(TASK BRIEF) Retype each record below word for word. Leave the pictures out.

• • • • •

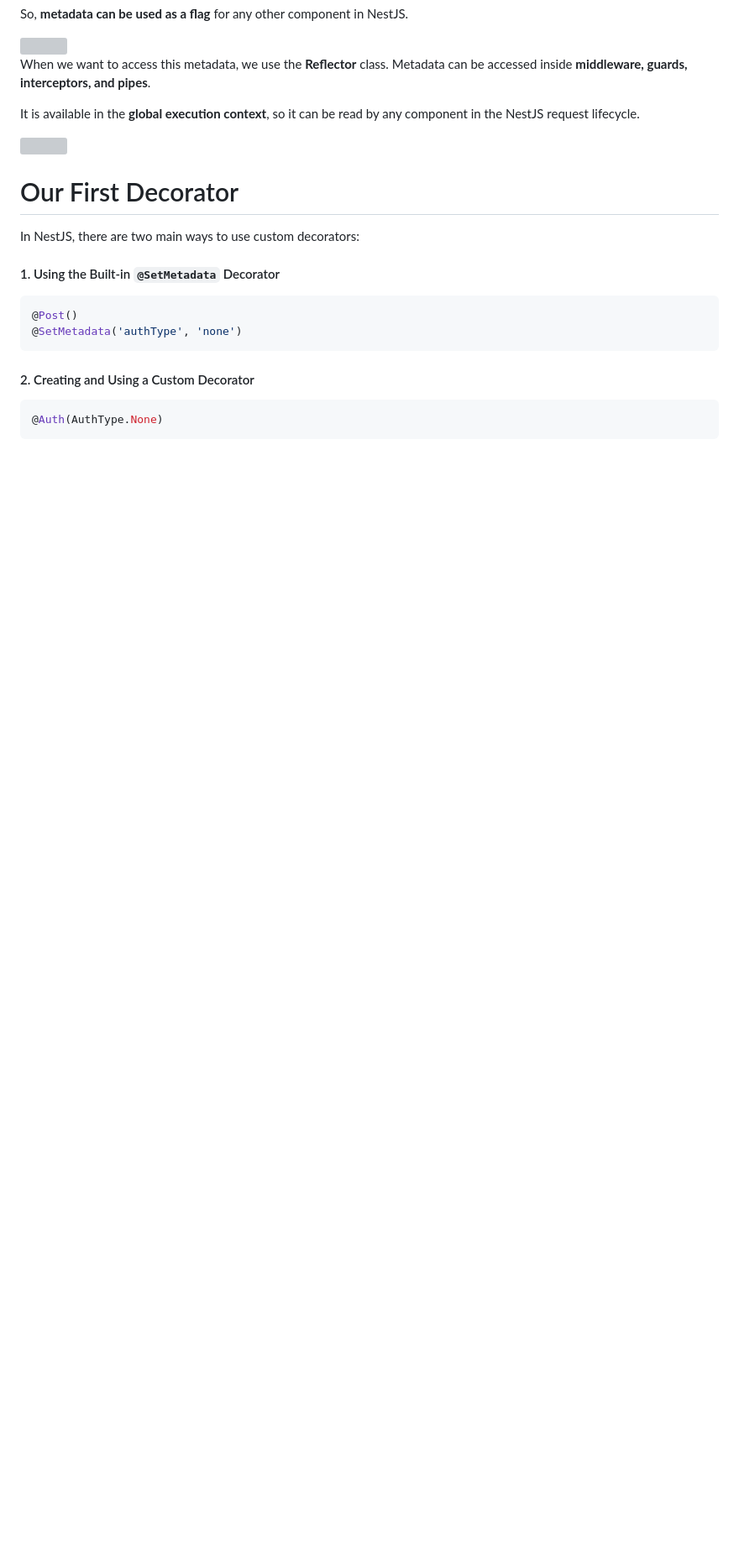
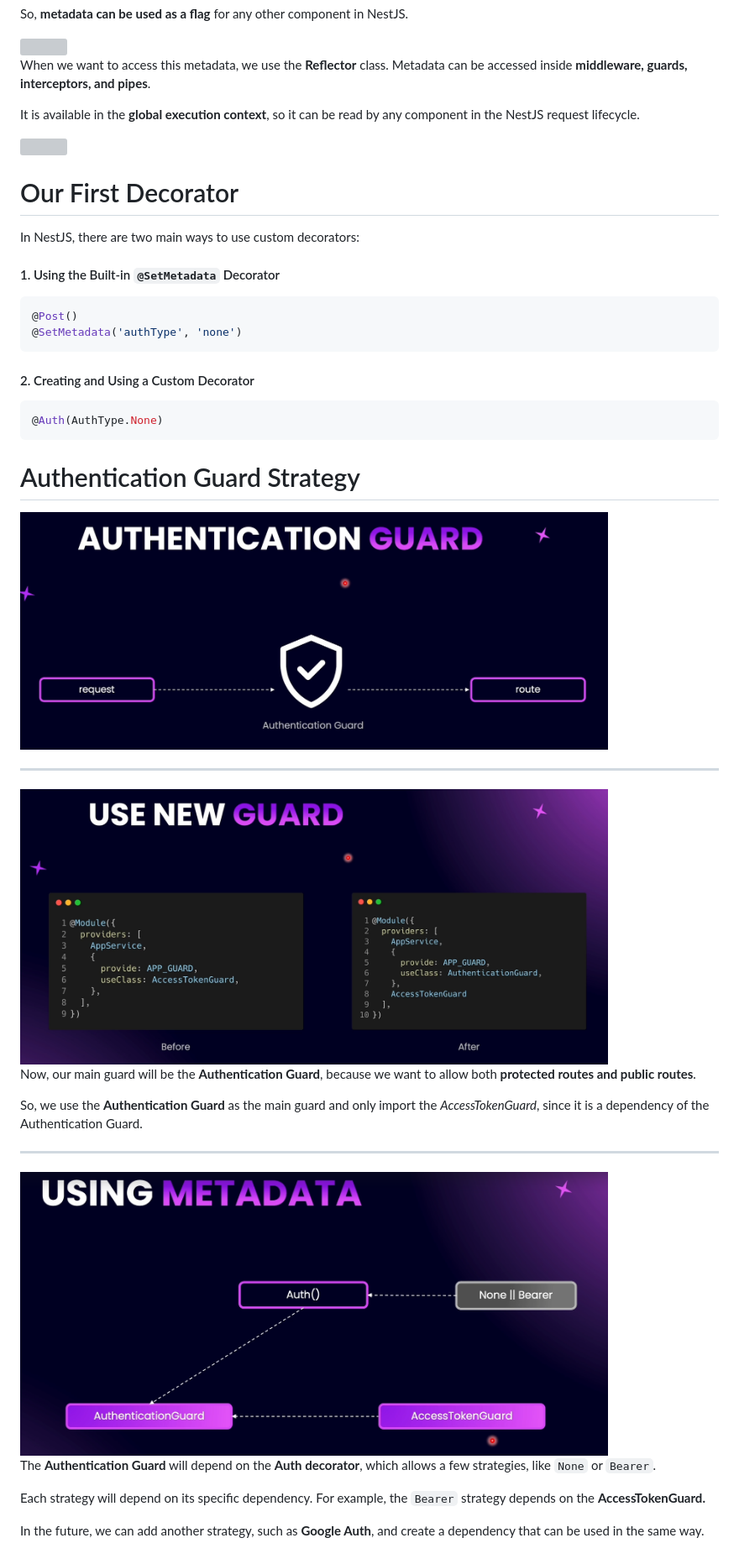
Before and after one commit to Ayeshan-Oshitha/Tutorial--Udemy--NestJs, a Markdown page: Docs/013-Guards-and-Decorators.md, the part around the change. Shown: that part at 84% size. GitHub-like rendering; pictures changed too: Docs/images/images-12/image-10.png (added), Docs/images/images-12/image-8.png (added), Docs/images/images-12/image-9.png (added); blank space fills up the shorter version; grey boxes are pictures that could not be loaded.

Commit message:
Section 13 ( Guards and Decorators ) - Authentication Guard Strategy

````diff
--- a/Docs/013-Guards-and-Decorators.md
+++ b/Docs/013-Guards-and-Decorators.md
@@ -101,3 +101,25 @@ In NestJS, there are two main ways to use custom decorators:
 ```typescript
 @Auth(AuthType.None)
 ```
+
+# Authentication Guard Strategy
+
+<img src="./images/images-12/image-8.png" width="700">
+
+---
+
+<img src="./images/images-12/image-9.png" width="700">
+
+Now, our main guard will be the **Authentication Guard**, because we want to allow both **protected routes and public routes**.
+
+So, we use the **Authentication Guard** as the main guard and only import the _AccessTokenGuard_, since it is a dependency of the Authentication Guard.
+
+---
+
+<img src="./images/images-12/image-10.png" width="700">
+
+The **Authentication Guard** will depend on the **Auth decorator**, which allows a few strategies, like `None` or `Bearer`.
+
+Each strategy will depend on its specific dependency. For example, the `Bearer` strategy depends on the **AccessTokenGuard.**
+
+In the future, we can add another strategy, such as **Google Auth**, and create a dependency that can be used in the same way.
````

• • • • •

(SOLUTION FOR THIS TASK)
Before and after one commit to Ayeshan-Oshitha/Tutorial--Udemy--NestJs, a Markdown page: Docs/013-Guards-and-Decorators.md, the part around the change. Shown: that part at 84% size. GitHub-like rendering; pictures changed too: Docs/images/images-12/image-10.png (added), Docs/images/images-12/image-8.png (added), Docs/images/images-12/image-9.png (added); blank space fills up the shorter version; grey boxes are pictures that could not be loaded.

Commit message:
Section 13 ( Guards and Decorators ) - Authentication Guard Strategy

````diff
--- a/Docs/013-Guards-and-Decorators.md
+++ b/Docs/013-Guards-and-Decorators.md
@@ -101,3 +101,25 @@ In NestJS, there are two main ways to use custom decorators:
 ```typescript
 @Auth(AuthType.None)
 ```
+
+# Authentication Guard Strategy
+
+<img src="./images/images-12/image-8.png" width="700">
+
+---
+
+<img src="./images/images-12/image-9.png" width="700">
+
+Now, our main guard will be the **Authentication Guard**, because we want to allow both **protected routes and public routes**.
+
+So, we use the **Authentication Guard** as the main guard and only import the _AccessTokenGuard_, since it is a dependency of the Authentication Guard.
+
+---
+
+<img src="./images/images-12/image-10.png" width="700">
+
+The **Authentication Guard** will depend on the **Auth decorator**, which allows a few strategies, like `None` or `Bearer`.
+
+Each strategy will depend on its specific dependency. For example, the `Bearer` strategy depends on the **AccessTokenGuard.**
+
+In the future, we can add another strategy, such as **Google Auth**, and create a dependency that can be used in the same way.
````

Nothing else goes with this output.